RECORD EXTRACTS START

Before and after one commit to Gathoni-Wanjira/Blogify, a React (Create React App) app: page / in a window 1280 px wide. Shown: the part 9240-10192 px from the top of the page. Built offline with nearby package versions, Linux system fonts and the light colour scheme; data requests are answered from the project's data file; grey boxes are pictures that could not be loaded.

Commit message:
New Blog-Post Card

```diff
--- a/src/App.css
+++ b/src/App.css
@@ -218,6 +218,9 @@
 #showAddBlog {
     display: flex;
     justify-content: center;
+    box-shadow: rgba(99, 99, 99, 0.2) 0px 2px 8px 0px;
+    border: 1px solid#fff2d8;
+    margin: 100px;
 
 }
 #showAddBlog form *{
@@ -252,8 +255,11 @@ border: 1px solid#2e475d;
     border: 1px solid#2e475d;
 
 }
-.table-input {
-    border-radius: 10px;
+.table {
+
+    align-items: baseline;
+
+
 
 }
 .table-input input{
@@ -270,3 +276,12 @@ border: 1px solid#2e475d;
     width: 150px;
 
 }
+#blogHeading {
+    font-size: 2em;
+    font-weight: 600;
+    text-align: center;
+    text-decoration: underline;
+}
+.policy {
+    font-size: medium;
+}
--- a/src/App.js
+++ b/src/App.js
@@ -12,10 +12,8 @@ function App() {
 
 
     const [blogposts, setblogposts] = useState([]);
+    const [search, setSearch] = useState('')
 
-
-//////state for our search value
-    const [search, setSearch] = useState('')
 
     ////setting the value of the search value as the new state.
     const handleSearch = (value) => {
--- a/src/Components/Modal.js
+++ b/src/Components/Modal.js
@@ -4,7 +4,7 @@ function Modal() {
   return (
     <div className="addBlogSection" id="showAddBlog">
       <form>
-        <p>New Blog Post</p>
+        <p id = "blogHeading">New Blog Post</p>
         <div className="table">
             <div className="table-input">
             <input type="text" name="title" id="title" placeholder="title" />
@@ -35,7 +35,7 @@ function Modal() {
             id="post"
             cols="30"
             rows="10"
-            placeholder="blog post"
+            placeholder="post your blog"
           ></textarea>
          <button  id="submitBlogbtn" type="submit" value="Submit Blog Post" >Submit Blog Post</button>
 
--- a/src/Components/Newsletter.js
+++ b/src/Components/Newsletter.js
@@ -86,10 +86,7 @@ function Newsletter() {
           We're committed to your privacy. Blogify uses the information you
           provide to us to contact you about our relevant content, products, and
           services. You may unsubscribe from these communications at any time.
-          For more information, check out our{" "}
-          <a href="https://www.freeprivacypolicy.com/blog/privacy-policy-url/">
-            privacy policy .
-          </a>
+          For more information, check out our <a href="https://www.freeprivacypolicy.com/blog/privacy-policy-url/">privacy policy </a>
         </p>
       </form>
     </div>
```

RECORD EXTRACTS END

Scan the records for the string "Components". Copy each line in which it appears.

--- a/src/Components/Modal.js
+++ b/src/Components/Modal.js
--- a/src/Components/Newsletter.js
+++ b/src/Components/Newsletter.js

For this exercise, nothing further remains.